First, it is Prince Alexander Nevsky (1220-1263) who was born in Pereslavl-Zalessky A big hero here although his role was to reject help from the Catholic Europe and opt for the union with Mongols. See more respectable sources that my old humble opinionated me but my impression is that he was the jerk behind the fatal choice of Asia over Europe that make Russia what it is. For this historic-scale atrocity that is here viewed as an act of religious devotion he even was canonized a couple of centuries later, under Ivan the Terrible, who too is a sainthood candidate these days. I know, that does not sound credible but let me see if anything leaked out.. Here is an article by Susan B. Glassner, Editor in Chief of the Foreign Policy magazine.

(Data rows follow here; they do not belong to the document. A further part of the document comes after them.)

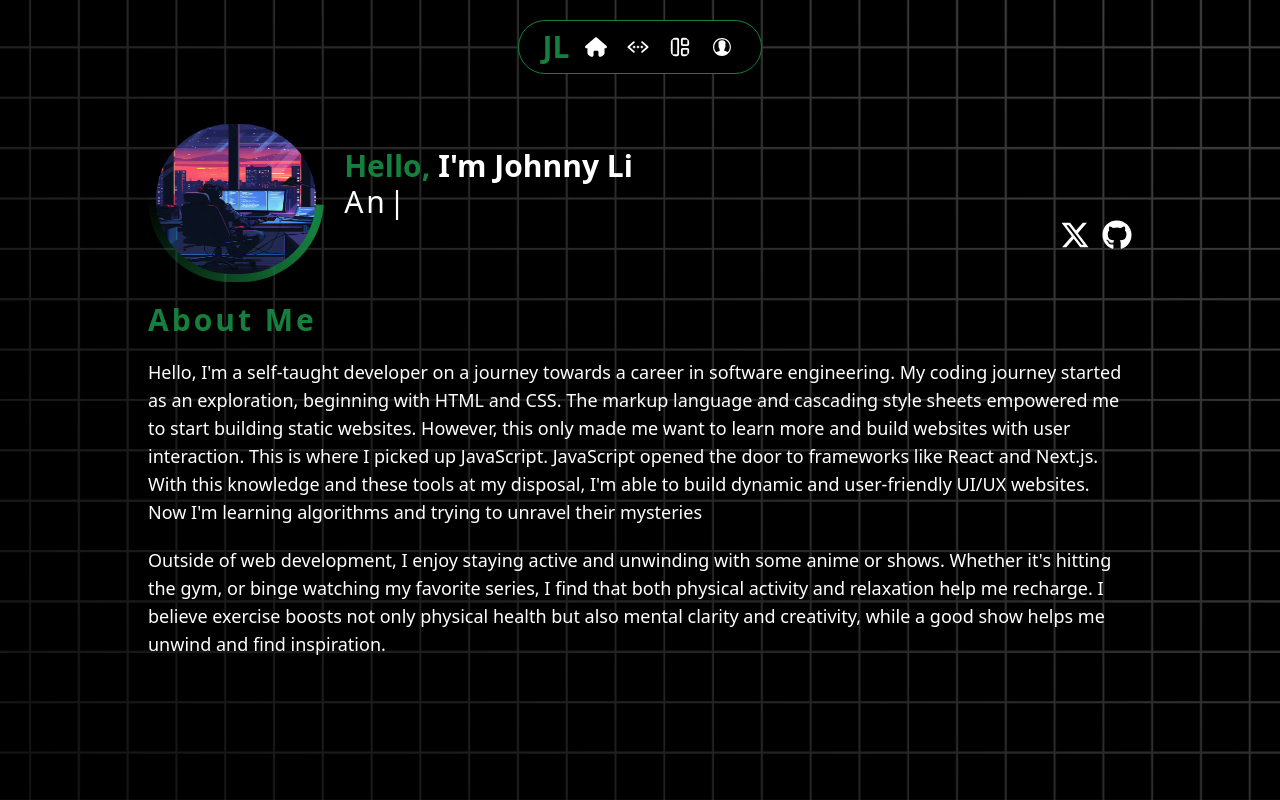
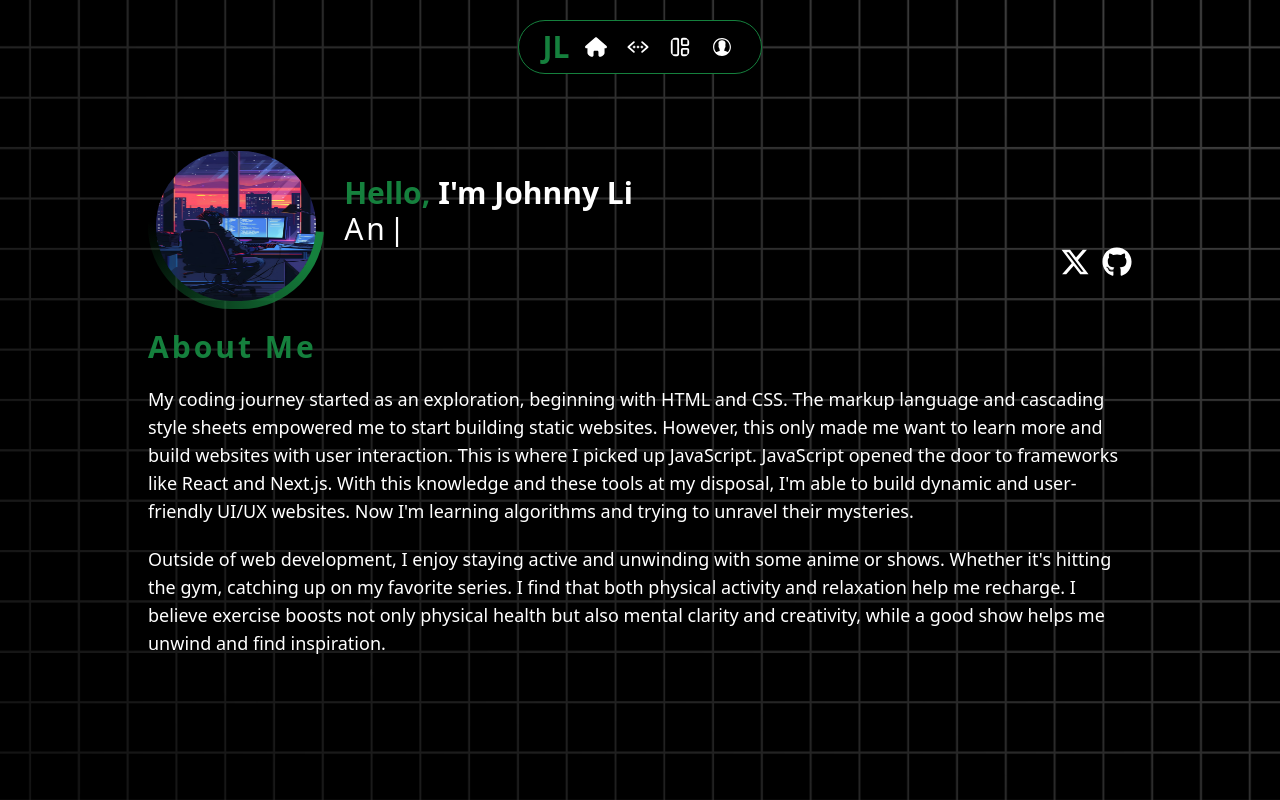
Before and after one commit to j0hnnyli/new-portfolio, a Next.js app: page / in a window 1280 px wide. Built offline with nearby package versions, Linux system fonts and the light colour scheme.

Commit message:
Styling: Added some flex styling to the body for tablets and larger screens  (#8)
* made border animation is bit more smooth

* added flex styles to the body for tablets and larger screens

---------

Co-authored-by: Johnny li <johnnyli@Johnnys-Laptop.local>

```diff
--- a/app/layout.tsx
+++ b/app/layout.tsx
@@ -34,14 +34,14 @@ export default function RootLayout({
   return (
     <html lang="en">
       <body
-        className={`${geistSans.variable} ${geistMono.variable} antialiased relative`}
+        className={`${geistSans.variable} ${geistMono.variable} antialiased relative md:flex md:justify-center md:items-center md:h-screen`}
       >
         <Navbar />
         <MediaNavbar/>
         <div className="bg-black fixed h-screen w-screen opacity-60 z-10 top-0"></div>
         <div className="bg-[url('/gridBG.jpg')] bg-cover bg-center bg-no-repeat h-screen w-full fixed top-0"></div>
 
-        <main className="relative z-30 lg:w-[80%] max-w-[1500px] mx-auto mt-24 ">
+        <main className="relative z-30 max-w-[1500px] md:w-[90%] lg:w-[80%] mx-auto mt-24 md:mt-0">
           {children}
         </main>
 
--- a/app/page.tsx
+++ b/app/page.tsx
@@ -49,10 +49,10 @@ export default function Home() {
       <div className="w-full mt-5">
         <h2 className="text-3xl text-primary_green font-bold tracking-widest">About Me</h2>
         <p className="text-white my-5 text-lg">
-          Hello, I&apos;m a self-taught developer on a journey towards a career in software engineering. My coding journey started as an exploration, beginning with HTML and CSS. The markup language and cascading style sheets empowered me to start building static websites. However, this only made me want to learn more and build websites with user interaction. This is where I picked up JavaScript. JavaScript opened the door to frameworks like React and Next.js. With this knowledge and these tools at my disposal, I&apos;m able to build dynamic and user-friendly UI/UX websites. Now I&apos;m learning algorithms and trying to unravel their mysteries
+          My coding journey started as an exploration, beginning with HTML and CSS. The markup language and cascading style sheets empowered me to start building static websites. However, this only made me want to learn more and build websites with user interaction. This is where I picked up JavaScript. JavaScript opened the door to frameworks like React and Next.js. With this knowledge and these tools at my disposal, I&apos;m able to build dynamic and user-friendly UI/UX websites. Now I&apos;m learning algorithms and trying to unravel their mysteries.
         </p>
         <p className="text-white text-lg">
-          Outside of web development, I enjoy staying active and unwinding with some anime or shows. Whether it&apos;s hitting the gym, or binge watching my favorite series, I find that both physical activity and relaxation help me recharge. I believe exercise boosts not only physical health but also mental clarity and creativity, while a good show helps me unwind and find inspiration.
+          Outside of web development, I enjoy staying active and unwinding with some anime or shows. Whether it&apos;s hitting the gym, catching up on my favorite series. I find that both physical activity and relaxation help me recharge. I believe exercise boosts not only physical health but also mental clarity and creativity, while a good show helps me unwind and find inspiration.
         </p>
       </div>
     </div>
```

Second, it is one of very few pre-mongol churches still left is in Pereslavl-Zalessky. An architectural artifact from before things went ugly.

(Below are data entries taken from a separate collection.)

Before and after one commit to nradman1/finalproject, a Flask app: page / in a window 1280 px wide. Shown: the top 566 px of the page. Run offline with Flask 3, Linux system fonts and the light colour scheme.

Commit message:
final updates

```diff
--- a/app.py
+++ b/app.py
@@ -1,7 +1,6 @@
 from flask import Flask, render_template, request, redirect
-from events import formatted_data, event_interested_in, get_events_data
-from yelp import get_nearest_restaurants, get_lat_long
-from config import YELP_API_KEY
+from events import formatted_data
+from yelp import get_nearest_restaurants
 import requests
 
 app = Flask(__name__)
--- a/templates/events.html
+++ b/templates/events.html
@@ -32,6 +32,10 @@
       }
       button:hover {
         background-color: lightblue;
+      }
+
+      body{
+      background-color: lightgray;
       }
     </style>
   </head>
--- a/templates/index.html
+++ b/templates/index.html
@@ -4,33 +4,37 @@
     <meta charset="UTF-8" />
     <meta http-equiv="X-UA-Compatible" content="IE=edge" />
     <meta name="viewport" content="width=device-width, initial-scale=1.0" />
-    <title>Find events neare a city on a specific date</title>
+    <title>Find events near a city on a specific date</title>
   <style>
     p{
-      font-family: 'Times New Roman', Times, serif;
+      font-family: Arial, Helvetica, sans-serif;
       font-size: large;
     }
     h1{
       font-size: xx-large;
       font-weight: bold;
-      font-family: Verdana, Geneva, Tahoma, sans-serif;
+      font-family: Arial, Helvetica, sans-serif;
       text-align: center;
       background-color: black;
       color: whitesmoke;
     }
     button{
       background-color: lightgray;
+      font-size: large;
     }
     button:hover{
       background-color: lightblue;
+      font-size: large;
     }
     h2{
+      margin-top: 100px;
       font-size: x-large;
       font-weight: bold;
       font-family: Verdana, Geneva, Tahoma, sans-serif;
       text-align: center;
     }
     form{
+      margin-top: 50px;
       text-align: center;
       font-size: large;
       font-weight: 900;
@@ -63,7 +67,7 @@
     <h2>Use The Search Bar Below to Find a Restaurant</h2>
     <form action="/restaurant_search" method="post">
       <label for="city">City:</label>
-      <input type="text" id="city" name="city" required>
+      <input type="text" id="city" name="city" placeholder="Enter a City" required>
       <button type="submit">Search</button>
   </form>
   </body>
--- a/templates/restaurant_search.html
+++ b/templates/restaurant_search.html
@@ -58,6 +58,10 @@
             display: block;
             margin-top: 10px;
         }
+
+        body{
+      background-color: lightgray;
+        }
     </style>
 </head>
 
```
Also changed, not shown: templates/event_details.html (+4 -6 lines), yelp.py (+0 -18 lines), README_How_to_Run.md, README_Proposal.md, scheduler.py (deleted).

Oh, the city was founded at the same time and by the same character as Moscow. Prince Yuri the Long Armed, called so because of his liking for grabbing what didn’t belong to him even by standards of the age when property laws meant little compared to brute force. My understanding is that by disregarding the customary system of inheriting thrones and starting wars against his relatives he precipitated a series of events that make the state fall apart and become an easy victim for Mongols. Not sure if he is on the official list of city attractions.

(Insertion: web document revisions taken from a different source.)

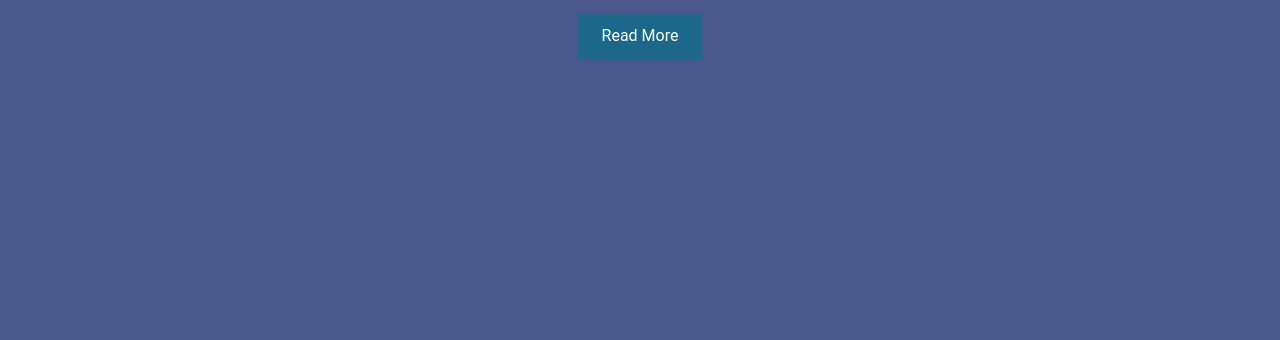
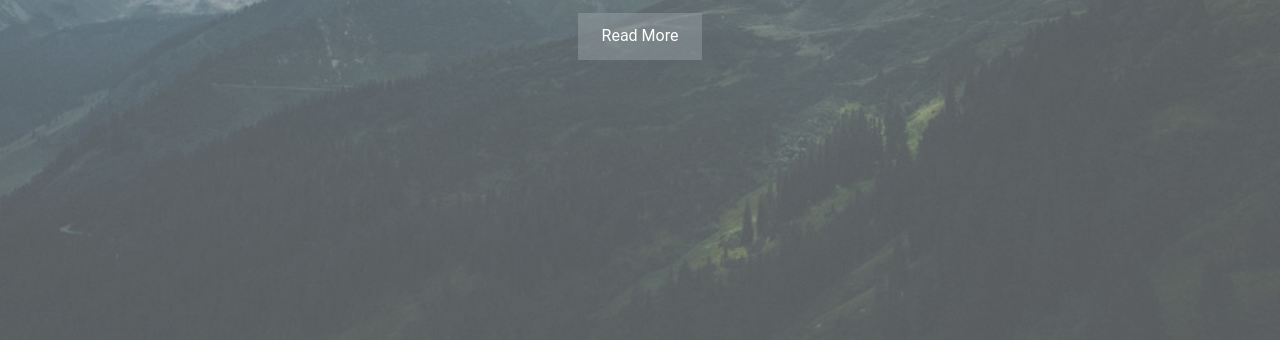
Before and after one commit to weroniquue/hamburger-menu, a plain HTML site: page index.html in a window 1280 px wide. Shown: the part 460-800 px from the top of the page. Drawn offline with Linux system fonts and the light colour scheme.

Commit message:
Image in  background

```diff
--- a/css/style.css
+++ b/css/style.css
@@ -1,5 +1,5 @@
 :root {
-    --primary-color: rgba(13, 110, 139, 0.75);
+    --primary-color: rgba(160, 170, 176, 0.4);
     --secondary-color: rgba(229, 148, 0, 0.9);
     --overlay-color: rgba(24, 39, 51, 0.95);
     --menu-speed: 0.75s;
@@ -32,7 +32,10 @@ body {
 
 #showcase:before {
     content: '';
-    background-color: deeppink; /*obrazek powinein być*/
+    background: url(../img/background.jpg) no-repeat center center fixed;
+    background-size: cover;
+    height: 100%;
+    overflow: hidden;
     position: absolute;
     top:0;
     left: 0;
```
Also changed, not shown: img/background.jpg (added).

Then there is that Plesheyevo Lake where Peter the First constructed his first trial fleet of 100 ships on returning from the Netherlands. Two of these are still around, one in Pereslavl-Zalessky, and another one in St. Petersburg.